======== Given records ========

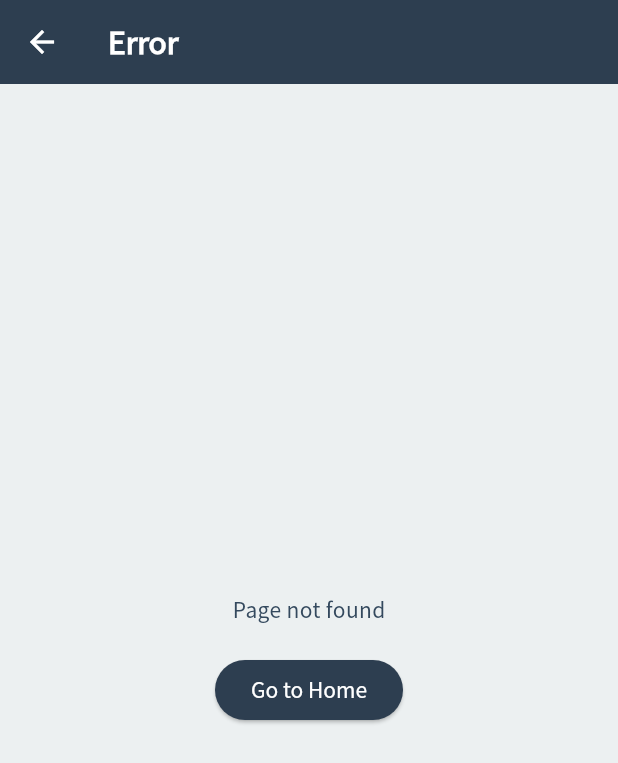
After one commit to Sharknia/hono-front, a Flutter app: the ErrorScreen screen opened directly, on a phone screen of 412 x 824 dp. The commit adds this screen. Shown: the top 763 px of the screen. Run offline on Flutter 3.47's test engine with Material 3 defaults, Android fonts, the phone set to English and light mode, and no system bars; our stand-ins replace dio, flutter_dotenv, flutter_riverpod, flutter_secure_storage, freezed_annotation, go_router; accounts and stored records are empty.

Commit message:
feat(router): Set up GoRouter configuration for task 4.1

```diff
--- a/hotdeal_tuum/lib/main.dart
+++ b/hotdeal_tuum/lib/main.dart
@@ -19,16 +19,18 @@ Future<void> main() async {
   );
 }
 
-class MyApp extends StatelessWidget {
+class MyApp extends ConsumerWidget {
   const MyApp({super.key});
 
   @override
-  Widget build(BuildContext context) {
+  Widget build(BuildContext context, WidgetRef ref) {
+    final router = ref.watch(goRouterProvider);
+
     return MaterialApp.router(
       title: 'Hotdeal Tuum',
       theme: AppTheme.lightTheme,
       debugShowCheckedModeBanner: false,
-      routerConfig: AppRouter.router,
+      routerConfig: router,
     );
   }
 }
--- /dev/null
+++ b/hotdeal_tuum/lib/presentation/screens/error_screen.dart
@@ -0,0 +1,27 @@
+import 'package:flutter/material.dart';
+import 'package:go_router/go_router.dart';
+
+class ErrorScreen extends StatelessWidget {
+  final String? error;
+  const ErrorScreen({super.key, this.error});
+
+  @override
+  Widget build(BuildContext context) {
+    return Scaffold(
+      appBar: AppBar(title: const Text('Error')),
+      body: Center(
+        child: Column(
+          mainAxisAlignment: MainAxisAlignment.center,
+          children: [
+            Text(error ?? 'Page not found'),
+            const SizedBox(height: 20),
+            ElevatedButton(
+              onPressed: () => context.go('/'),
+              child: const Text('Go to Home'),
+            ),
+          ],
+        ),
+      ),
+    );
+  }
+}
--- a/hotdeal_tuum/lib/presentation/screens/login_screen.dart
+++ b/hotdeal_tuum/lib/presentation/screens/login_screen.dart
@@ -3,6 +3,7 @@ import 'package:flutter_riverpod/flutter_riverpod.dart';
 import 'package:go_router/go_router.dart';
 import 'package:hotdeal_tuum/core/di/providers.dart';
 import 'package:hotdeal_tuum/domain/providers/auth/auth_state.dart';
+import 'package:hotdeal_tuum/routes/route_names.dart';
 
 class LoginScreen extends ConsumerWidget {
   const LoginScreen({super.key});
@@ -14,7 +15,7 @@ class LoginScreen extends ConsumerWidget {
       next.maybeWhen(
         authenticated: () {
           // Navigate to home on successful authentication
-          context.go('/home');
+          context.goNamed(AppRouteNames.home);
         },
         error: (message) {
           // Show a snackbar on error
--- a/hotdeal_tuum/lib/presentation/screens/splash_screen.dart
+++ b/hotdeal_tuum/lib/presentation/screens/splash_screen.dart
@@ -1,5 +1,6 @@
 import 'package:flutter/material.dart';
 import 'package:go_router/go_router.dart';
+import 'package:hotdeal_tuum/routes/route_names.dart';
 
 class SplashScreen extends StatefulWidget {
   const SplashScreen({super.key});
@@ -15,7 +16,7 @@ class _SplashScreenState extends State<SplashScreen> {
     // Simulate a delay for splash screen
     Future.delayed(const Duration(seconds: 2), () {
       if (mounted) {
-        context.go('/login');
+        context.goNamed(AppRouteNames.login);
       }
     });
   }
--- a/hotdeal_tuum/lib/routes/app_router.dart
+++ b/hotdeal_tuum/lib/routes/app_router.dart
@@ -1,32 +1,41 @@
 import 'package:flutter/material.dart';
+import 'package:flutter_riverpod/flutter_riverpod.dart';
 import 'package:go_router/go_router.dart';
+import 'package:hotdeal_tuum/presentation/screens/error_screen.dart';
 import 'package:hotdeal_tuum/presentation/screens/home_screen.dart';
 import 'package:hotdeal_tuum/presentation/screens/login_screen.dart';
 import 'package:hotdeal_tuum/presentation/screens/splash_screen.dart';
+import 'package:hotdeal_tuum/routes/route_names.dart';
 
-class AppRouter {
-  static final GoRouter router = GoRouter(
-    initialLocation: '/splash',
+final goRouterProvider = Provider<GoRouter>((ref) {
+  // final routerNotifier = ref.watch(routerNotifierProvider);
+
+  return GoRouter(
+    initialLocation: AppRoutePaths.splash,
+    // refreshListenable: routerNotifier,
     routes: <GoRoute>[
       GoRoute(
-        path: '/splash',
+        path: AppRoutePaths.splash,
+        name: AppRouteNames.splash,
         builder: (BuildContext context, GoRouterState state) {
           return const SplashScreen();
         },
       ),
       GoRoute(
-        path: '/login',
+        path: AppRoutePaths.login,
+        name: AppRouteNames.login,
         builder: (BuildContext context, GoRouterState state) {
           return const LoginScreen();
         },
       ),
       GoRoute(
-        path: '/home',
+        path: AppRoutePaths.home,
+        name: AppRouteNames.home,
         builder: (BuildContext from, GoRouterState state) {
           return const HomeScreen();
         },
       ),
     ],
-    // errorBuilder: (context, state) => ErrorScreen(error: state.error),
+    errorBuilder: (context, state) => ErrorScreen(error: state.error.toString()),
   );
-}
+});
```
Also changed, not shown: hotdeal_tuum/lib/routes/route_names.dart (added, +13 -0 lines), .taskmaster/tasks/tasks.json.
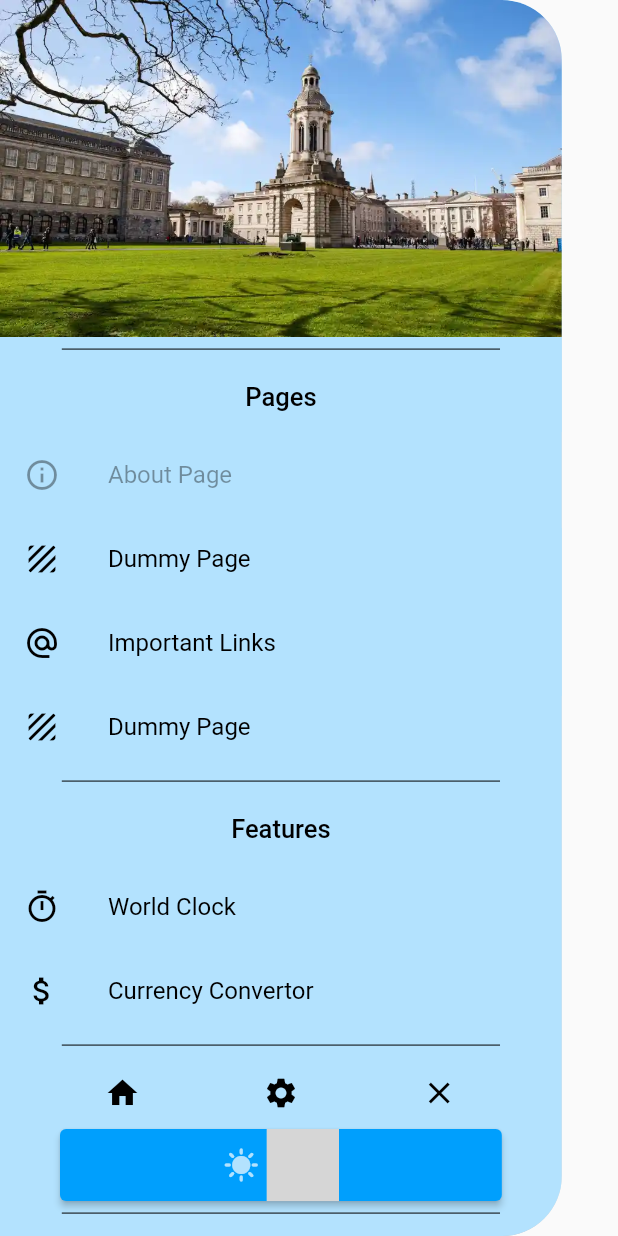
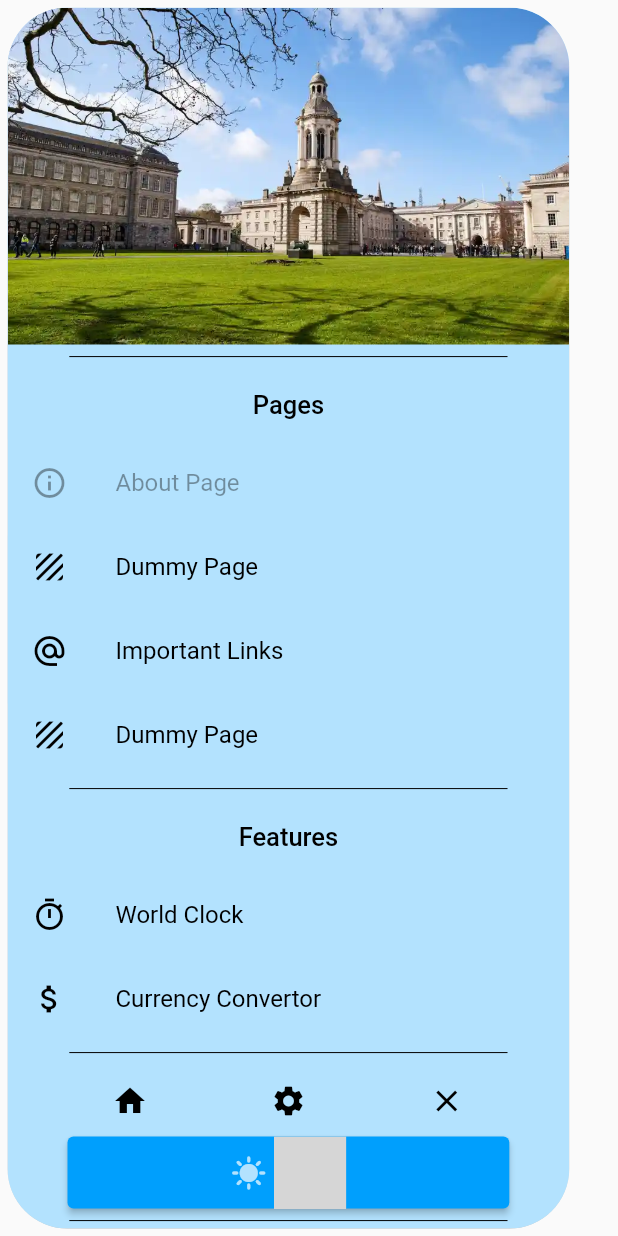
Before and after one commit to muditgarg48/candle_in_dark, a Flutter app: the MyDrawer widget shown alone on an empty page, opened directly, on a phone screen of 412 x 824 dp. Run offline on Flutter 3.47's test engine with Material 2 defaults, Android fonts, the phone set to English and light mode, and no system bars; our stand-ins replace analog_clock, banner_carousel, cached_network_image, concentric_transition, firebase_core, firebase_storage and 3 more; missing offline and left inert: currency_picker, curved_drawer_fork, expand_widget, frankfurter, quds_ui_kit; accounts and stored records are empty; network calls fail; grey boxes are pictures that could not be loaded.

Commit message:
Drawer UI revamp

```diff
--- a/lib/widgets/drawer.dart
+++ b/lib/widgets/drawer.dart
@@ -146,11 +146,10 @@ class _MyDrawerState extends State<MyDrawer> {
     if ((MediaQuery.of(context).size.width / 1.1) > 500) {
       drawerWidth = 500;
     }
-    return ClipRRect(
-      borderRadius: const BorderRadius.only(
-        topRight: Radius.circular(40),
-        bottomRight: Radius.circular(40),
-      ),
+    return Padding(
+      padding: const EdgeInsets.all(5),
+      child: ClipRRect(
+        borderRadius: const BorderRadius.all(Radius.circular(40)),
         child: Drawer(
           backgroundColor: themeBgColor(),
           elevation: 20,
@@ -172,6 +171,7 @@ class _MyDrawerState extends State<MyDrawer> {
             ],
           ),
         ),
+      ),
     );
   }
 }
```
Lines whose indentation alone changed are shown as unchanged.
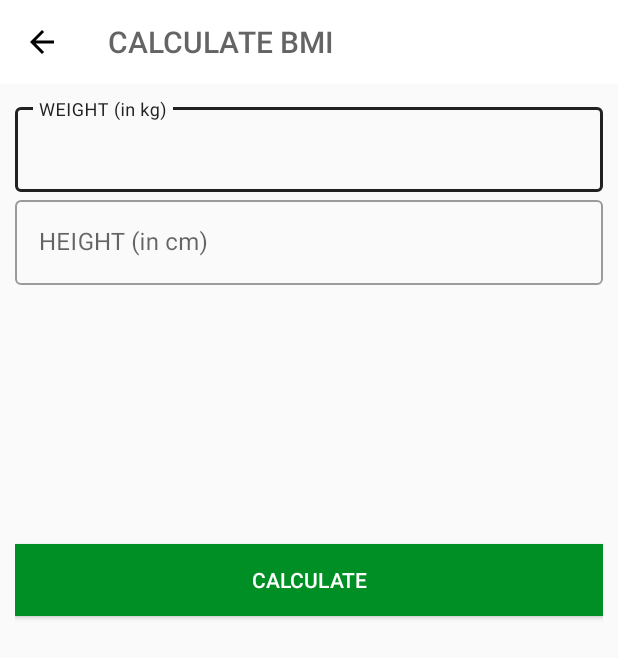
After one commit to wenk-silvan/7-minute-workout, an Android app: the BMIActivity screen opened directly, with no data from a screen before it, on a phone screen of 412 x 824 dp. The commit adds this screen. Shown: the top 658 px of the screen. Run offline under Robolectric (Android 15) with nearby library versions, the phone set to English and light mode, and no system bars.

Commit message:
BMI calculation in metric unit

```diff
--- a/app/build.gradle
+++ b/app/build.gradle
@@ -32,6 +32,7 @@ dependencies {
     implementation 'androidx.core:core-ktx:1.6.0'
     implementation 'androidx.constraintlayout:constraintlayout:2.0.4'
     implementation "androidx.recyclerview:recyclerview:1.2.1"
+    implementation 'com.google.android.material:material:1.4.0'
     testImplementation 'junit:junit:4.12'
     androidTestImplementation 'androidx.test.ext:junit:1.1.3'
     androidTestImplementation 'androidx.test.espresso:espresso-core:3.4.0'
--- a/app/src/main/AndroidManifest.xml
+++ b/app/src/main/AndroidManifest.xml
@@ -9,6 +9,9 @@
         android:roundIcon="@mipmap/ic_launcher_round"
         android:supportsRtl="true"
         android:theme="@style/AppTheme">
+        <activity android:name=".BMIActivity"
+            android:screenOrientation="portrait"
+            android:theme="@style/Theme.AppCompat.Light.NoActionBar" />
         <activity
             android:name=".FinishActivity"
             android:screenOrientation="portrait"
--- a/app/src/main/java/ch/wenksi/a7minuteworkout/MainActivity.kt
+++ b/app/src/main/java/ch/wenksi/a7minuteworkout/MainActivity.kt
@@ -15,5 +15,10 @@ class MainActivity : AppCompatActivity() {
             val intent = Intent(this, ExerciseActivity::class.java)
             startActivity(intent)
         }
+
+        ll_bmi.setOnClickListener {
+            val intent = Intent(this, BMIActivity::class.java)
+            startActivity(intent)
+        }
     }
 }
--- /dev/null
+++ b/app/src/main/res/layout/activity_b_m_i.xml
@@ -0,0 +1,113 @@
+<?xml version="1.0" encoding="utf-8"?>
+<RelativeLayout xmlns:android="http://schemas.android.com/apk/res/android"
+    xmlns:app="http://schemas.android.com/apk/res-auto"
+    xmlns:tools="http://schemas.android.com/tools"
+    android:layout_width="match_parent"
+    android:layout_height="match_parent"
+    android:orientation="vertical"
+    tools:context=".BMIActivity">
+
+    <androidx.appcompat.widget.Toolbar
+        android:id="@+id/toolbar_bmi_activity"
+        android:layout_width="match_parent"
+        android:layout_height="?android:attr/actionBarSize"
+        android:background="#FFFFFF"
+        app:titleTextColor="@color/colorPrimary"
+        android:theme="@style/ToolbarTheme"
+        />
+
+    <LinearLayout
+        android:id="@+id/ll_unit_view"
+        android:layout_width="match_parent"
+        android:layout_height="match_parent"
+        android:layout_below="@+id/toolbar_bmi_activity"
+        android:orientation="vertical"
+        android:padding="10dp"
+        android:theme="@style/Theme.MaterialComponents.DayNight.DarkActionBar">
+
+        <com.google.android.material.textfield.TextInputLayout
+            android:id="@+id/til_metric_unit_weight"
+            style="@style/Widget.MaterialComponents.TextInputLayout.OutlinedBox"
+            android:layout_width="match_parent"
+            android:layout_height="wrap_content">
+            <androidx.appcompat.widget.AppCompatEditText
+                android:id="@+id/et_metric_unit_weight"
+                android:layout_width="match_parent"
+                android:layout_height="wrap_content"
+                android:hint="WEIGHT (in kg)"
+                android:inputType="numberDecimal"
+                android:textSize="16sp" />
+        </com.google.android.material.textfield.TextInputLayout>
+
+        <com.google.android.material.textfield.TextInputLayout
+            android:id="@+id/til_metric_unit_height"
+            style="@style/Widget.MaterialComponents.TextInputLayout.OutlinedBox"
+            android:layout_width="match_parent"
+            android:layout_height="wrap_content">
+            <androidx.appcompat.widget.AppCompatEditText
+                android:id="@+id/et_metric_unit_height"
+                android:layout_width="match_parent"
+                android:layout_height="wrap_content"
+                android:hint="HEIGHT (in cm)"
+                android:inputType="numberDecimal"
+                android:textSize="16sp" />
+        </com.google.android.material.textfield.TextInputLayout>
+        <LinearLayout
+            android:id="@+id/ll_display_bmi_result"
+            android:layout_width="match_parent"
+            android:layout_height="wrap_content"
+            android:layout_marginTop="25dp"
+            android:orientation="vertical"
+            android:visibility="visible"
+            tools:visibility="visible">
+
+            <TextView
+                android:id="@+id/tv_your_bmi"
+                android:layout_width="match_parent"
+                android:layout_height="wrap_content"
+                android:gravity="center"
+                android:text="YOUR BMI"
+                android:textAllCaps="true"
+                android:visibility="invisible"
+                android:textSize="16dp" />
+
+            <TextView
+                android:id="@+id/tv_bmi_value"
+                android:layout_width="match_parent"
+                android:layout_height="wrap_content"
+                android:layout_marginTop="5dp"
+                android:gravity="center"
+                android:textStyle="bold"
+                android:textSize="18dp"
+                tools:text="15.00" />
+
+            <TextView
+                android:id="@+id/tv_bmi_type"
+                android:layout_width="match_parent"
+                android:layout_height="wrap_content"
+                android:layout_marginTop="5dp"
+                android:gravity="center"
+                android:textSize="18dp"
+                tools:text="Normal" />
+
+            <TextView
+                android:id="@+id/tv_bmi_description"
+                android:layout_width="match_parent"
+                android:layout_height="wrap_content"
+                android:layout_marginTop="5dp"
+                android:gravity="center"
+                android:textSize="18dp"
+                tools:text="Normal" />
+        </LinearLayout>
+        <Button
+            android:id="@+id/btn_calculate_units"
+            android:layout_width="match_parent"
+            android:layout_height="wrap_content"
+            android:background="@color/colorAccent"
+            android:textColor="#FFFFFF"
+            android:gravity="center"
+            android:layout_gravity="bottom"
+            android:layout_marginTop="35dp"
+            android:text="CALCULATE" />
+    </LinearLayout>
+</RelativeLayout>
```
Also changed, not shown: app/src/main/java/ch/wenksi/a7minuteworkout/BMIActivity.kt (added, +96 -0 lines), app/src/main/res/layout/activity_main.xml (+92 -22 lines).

========

» **Work instruction**: When a line of the records holds the word "alone", copy that line.

» **Exercise output**:
Before and after one commit to muditgarg48/candle_in_dark, a Flutter app: the MyDrawer widget shown alone on an empty page, opened directly, on a phone screen of 412 x 824 dp. Run offline on Flutter 3.47's test engine with Material 2 defaults, Android fonts, the phone set to English and light mode, and no system bars; our stand-ins replace analog_clock, banner_carousel, cached_network_image, concentric_transition, firebase_core, firebase_storage and 3 more; missing offline and left inert: currency_picker, curved_drawer_fork, expand_widget, frankfurter, quds_ui_kit; accounts and stored records are empty; network calls fail; grey boxes are pictures that could not be loaded.
Lines whose indentation alone changed are shown as unchanged.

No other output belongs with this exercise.